PROBLEM REQUIREMENTS: Quote the records in full and leave their pictures out.

SUPPLIED DATA:
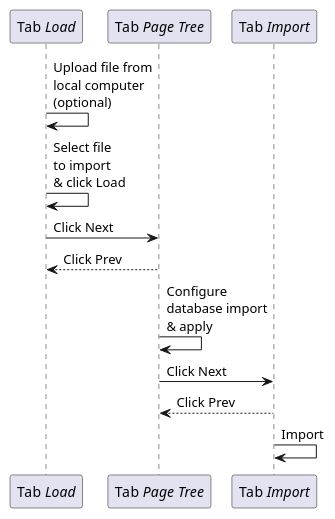
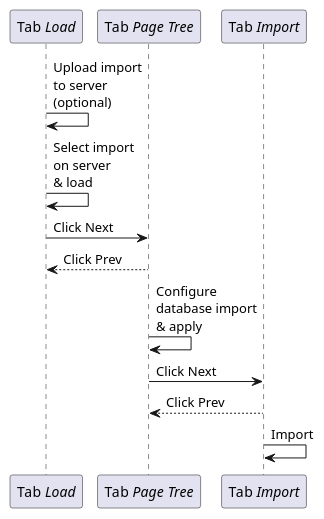
Before and after one commit to alexander-nitsche/TYPO3.CMS: the second of 2 diagrams in typo3/sysext/impexp/Documentation/Introduction/Index.rst, drawn with PlantUML.

Commit message:
[DOCS] Streamline wording

```diff
--- a/typo3/sysext/impexp/Documentation/Introduction/Index.rst
+++ b/typo3/sysext/impexp/Documentation/Introduction/Index.rst
@@ -45,12 +45,12 @@
 .. uml::
 
-   "Tab <i>Load</i>" as tabLoad -> tabLoad: Upload file from\nlocal computer\n(optional)
-   tabLoad -> tabLoad: Select file\nto import\n& click Load
+   "Tab <i>Load</i>" as tabLoad -> tabLoad: Upload import\nto server\n(optional)
+   tabLoad -> tabLoad: Select import\non server\n& load
    tabLoad -> "Tab <i>Page Tree</i>" as tabPageTree: Click Next
    tabPageTree --> tabLoad: Click Prev
 
    tabPageTree -> tabPageTree: Configure\ndatabase import\n& apply
    tabPageTree -> "Tab <i>Import</i>" as tabImport: Click Next
    tabImport --> tabPageTree: Click Prev
 
    tabImport -> tabImport: Import
```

TASK OUTPUT:
Before and after one commit to alexander-nitsche/TYPO3.CMS: the second of 2 diagrams in typo3/sysext/impexp/Documentation/Introduction/Index.rst, drawn with PlantUML.

Commit message:
[DOCS] Streamline wording

```diff
--- a/typo3/sysext/impexp/Documentation/Introduction/Index.rst
+++ b/typo3/sysext/impexp/Documentation/Introduction/Index.rst
@@ -45,12 +45,12 @@
 .. uml::
 
-   "Tab <i>Load</i>" as tabLoad -> tabLoad: Upload file from\nlocal computer\n(optional)
-   tabLoad -> tabLoad: Select file\nto import\n& click Load
+   "Tab <i>Load</i>" as tabLoad -> tabLoad: Upload import\nto server\n(optional)
+   tabLoad -> tabLoad: Select import\non server\n& load
    tabLoad -> "Tab <i>Page Tree</i>" as tabPageTree: Click Next
    tabPageTree --> tabLoad: Click Prev
 
    tabPageTree -> tabPageTree: Configure\ndatabase import\n& apply
    tabPageTree -> "Tab <i>Import</i>" as tabImport: Click Next
    tabImport --> tabPageTree: Click Prev
 
    tabImport -> tabImport: Import
```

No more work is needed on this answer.